Look who is UHCAN’s partner — CareSource, with their 90% inaccurate provider networks! Conflict of interest, to say the least.

Trump’s Dying in the Streets Congressional Act of Cruelty

Royal turkeys in action, setting us back 200 years

Promised a magnificent healthcare system!

Promised a fix!

We buy plans but can’t find doctors!

Ignoring inadequate provider networks with 90% inaccuracies!

Complicit with state insurance regulators!

Prices more than doubled in three years, and will rise for three more years!

Instability, uncertainty, sabotage, destroying our healthcare on purpose!

Medicaid insurers taking over the individual market, at rip-off rates!

Healthcare ripped away from 22 million people, 850,000 Ohioans!

Block grants to criminal states with turkey insurance departments!

Eliminating Medicaid expansion and punishing the poor!

Over 50, put out to pasture!

Discriminatory, prejudicial!

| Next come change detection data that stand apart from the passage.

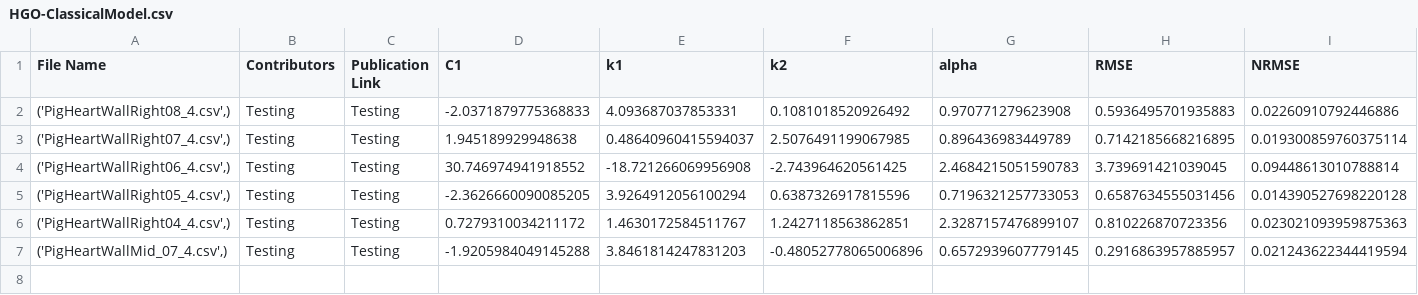
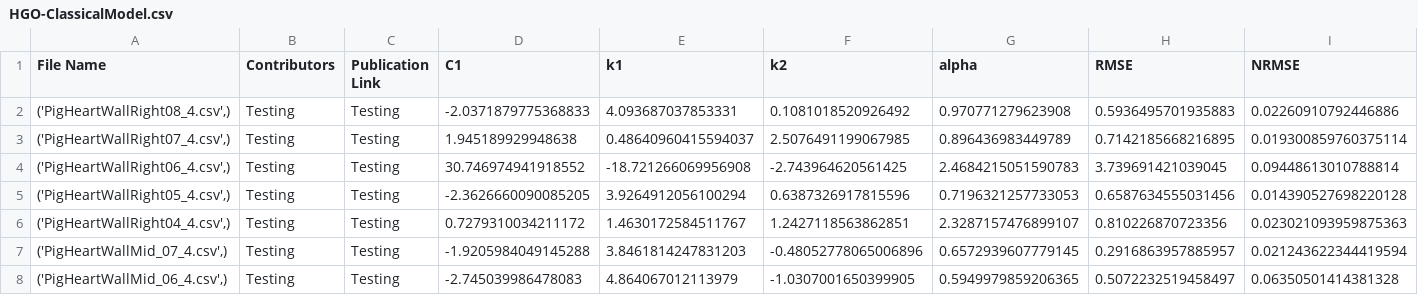
Before and after one commit to fit2tissue-db/ModelParameters, a CSV file: HGO-ClassicalModel.csv, drawn as a sheet; only a part is shown; rows hold the shown columns only; the diff names each change by its address in the sheet, - before the commit and + after, or states it on an @@ line.

Commit message:
Append results for None with note

```diff
--- a/HGO-ClassicalModel.csv
+++ b/HGO-ClassicalModel.csv
+row 8: ('PigHeartWallMid_06_4.csv',) | Testing | Testing | -2.745039986478083 | 4.864067012113979 | -1.0307001650399905 | 0.5949979859206365 | 0.5072232519458497 | 0.06350501414381328
```
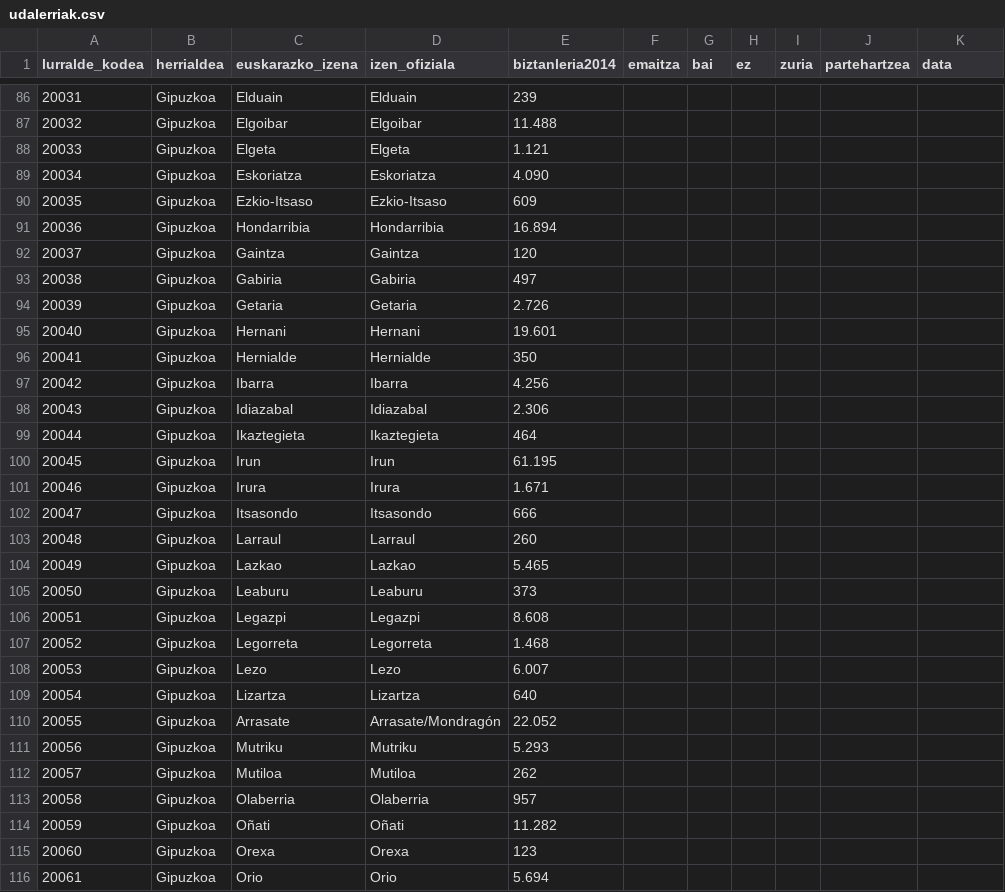
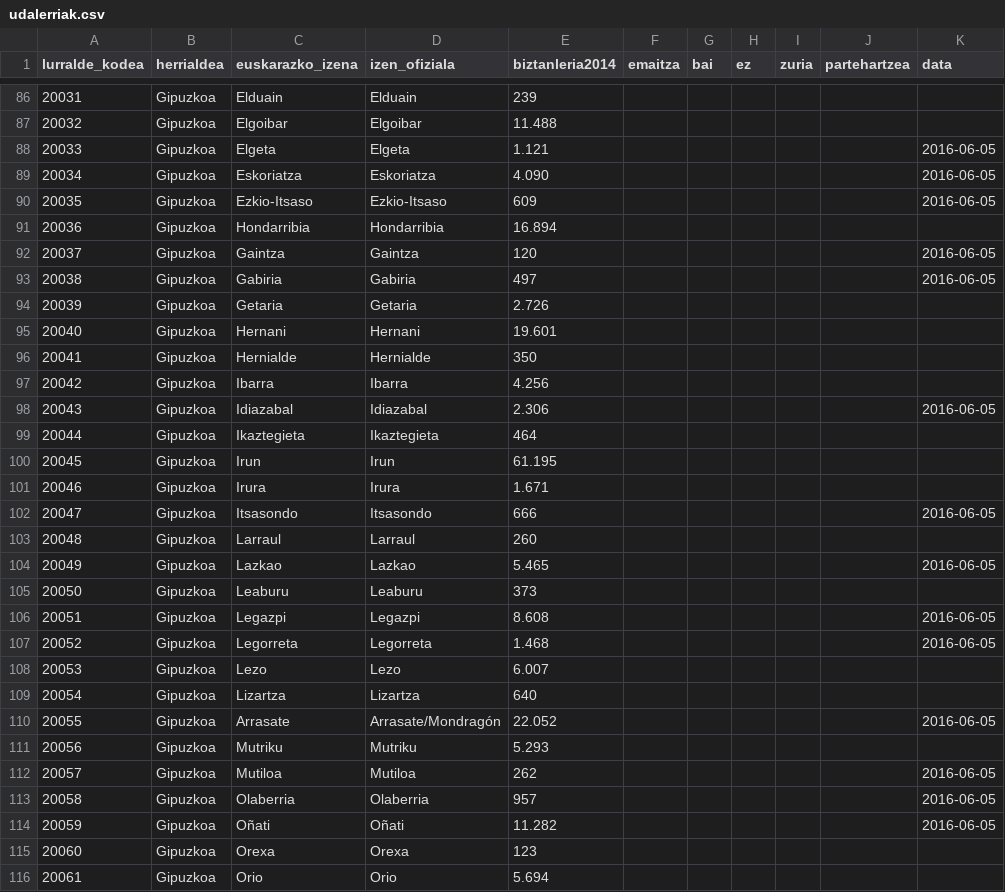
Before and after one commit to aldatsa/2016-gure-esku-dagoren-herri-galdeketen-emaitzen-bisualizazioa, a CSV file: public/csv/udalerriak.csv, drawn as a sheet; only a part is shown, gaps mark what is left out; the diff covers the shown part only; the diff names each change by its address in the sheet, - before the commit and + after, or states it on an @@ line.

```diff
--- a/public/csv/udalerriak.csv
+++ b/public/csv/udalerriak.csv
-K88:K90 (data): (empty)
+K88:K90 (data): 2016-06-05
-K92:K93 (data): (empty)
+K92:K93 (data): 2016-06-05
-K98 (data): (empty)
+K98 (data): 2016-06-05
-K102 (data): (empty)
+K102 (data): 2016-06-05
-K104 (data): (empty)
+K104 (data): 2016-06-05
-K106:K107 (data): (empty)
+K106:K107 (data): 2016-06-05
-K110 (data): (empty)
+K110 (data): 2016-06-05
-K112:K114 (data): (empty)
+K112:K114 (data): 2016-06-05
```
Also changed, not shown: 21 edited cells elsewhere in this file, 2 other files.
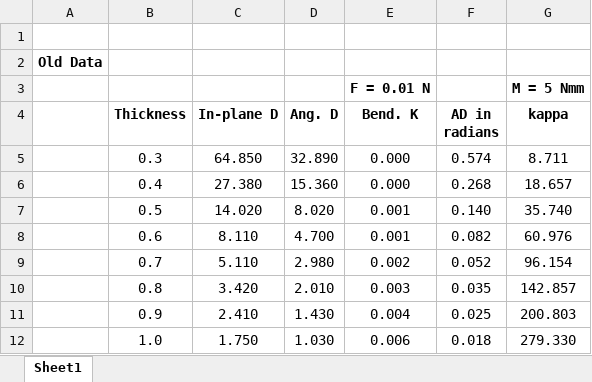
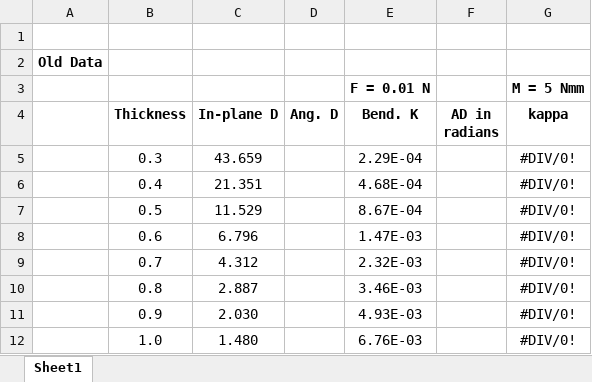
Before and after one commit to vatsan99/HSA-Gripper, an Excel workbook: TR-SLL FEA Analysis/SimpleLayerStiffness.xlsx, sheet Sheet1, drawn as a sheet; values as stored, in another font and other column widths than the file's, no borders; charts and pictures not drawn; the diff names each change by its address in the sheet, - before the commit and + after, or states it on an @@ line.

```diff
--- a/TR-SLL FEA Analysis/SimpleLayerStiffness.xlsx (sheet Sheet1)
+++ b/TR-SLL FEA Analysis/SimpleLayerStiffness.xlsx (sheet Sheet1)
-C5 (In-plane D): 64.850
+C5 (In-plane D): 43.659
-D5 (Ang. D): 32.890
+D5 (Ang. D): (empty)
-E5 (Bend. K): 0.000
+E5 (Bend. K): 2.29E-04
-F5 (AD in radians): 0.574
+F5 (AD in radians): (empty)
-G5 (kappa): 8.711
+G5 (kappa): #DIV/0!
-C6 (In-plane D): 27.380
+C6 (In-plane D): 21.351
-D6 (Ang. D): 15.360
+D6 (Ang. D): (empty)
-E6 (Bend. K): 0.000
+E6 (Bend. K): 4.68E-04
-F6 (AD in radians): 0.268
+F6 (AD in radians): (empty)
-G6 (kappa): 18.657
+G6 (kappa): #DIV/0!
-C7 (In-plane D): 14.020
+C7 (In-plane D): 11.529
-D7 (Ang. D): 8.020
+D7 (Ang. D): (empty)
-E7 (Bend. K): 0.001
+E7 (Bend. K): 8.67E-04
-F7 (AD in radians): 0.140
+F7 (AD in radians): (empty)
-G7 (kappa): 35.740
+G7 (kappa): #DIV/0!
-C8 (In-plane D): 8.110
+C8 (In-plane D): 6.796
-D8 (Ang. D): 4.700
+D8 (Ang. D): (empty)
-E8 (Bend. K): 0.001
+E8 (Bend. K): 1.47E-03
-F8 (AD in radians): 0.082
+F8 (AD in radians): (empty)
-G8 (kappa): 60.976
+G8 (kappa): #DIV/0!
-C9 (In-plane D): 5.110
+C9 (In-plane D): 4.312
-D9 (Ang. D): 2.980
+D9 (Ang. D): (empty)
-E9 (Bend. K): 0.002
+E9 (Bend. K): 2.32E-03
-F9 (AD in radians): 0.052
+F9 (AD in radians): (empty)
-G9 (kappa): 96.154
+G9 (kappa): #DIV/0!
-C10 (In-plane D): 3.420
+C10 (In-plane D): 2.887
-D10 (Ang. D): 2.010
+D10 (Ang. D): (empty)
-E10 (Bend. K): 0.003
+E10 (Bend. K): 3.46E-03
-F10 (AD in radians): 0.035
+F10 (AD in radians): (empty)
-G10 (kappa): 142.857
+G10 (kappa): #DIV/0!
-C11 (In-plane D): 2.410
+C11 (In-plane D): 2.030
-D11 (Ang. D): 1.430
+D11 (Ang. D): (empty)
-E11 (Bend. K): 0.004
+E11 (Bend. K): 4.93E-03
-F11 (AD in radians): 0.025
+F11 (AD in radians): (empty)
-G11 (kappa): 200.803
+G11 (kappa): #DIV/0!
-C12 (In-plane D): 1.750
+C12 (In-plane D): 1.480
-D12 (Ang. D): 1.030
+D12 (Ang. D): (empty)
-E12 (Bend. K): 0.006
+E12 (Bend. K): 6.76E-03
-F12 (AD in radians): 0.018
+F12 (AD in radians): (empty)
-G12 (kappa): 279.330
+G12 (kappa): #DIV/0!
```
Also changed, not shown: charts or pictures, TR-SLL FEA Analysis/TRL-Deformation-FEAData.xlsx, TR-SLL FEA Analysis/Torsional-Stiffness-Test.xlsx, 7 other files.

Unethical! Uncivilized! Cruel!

o

215,000 of Ohio’s 715,000 adults receiving Medicaid through the ACA’s Medicaid expansion are being treated for opioid addiction!

The Ohio Department of Insurance’s director Mary Taylor made a public announcement this month that both her young sons have suffered from opioid addiction. But during all those years that her sons suffered from opioid addiction, she had allowed insurance to be sold with 90% inaccuracies, denying crucial healthcare to Ohioans who bought individual health insurance plans, who could have needed treatment for opioid addiction.

The irony!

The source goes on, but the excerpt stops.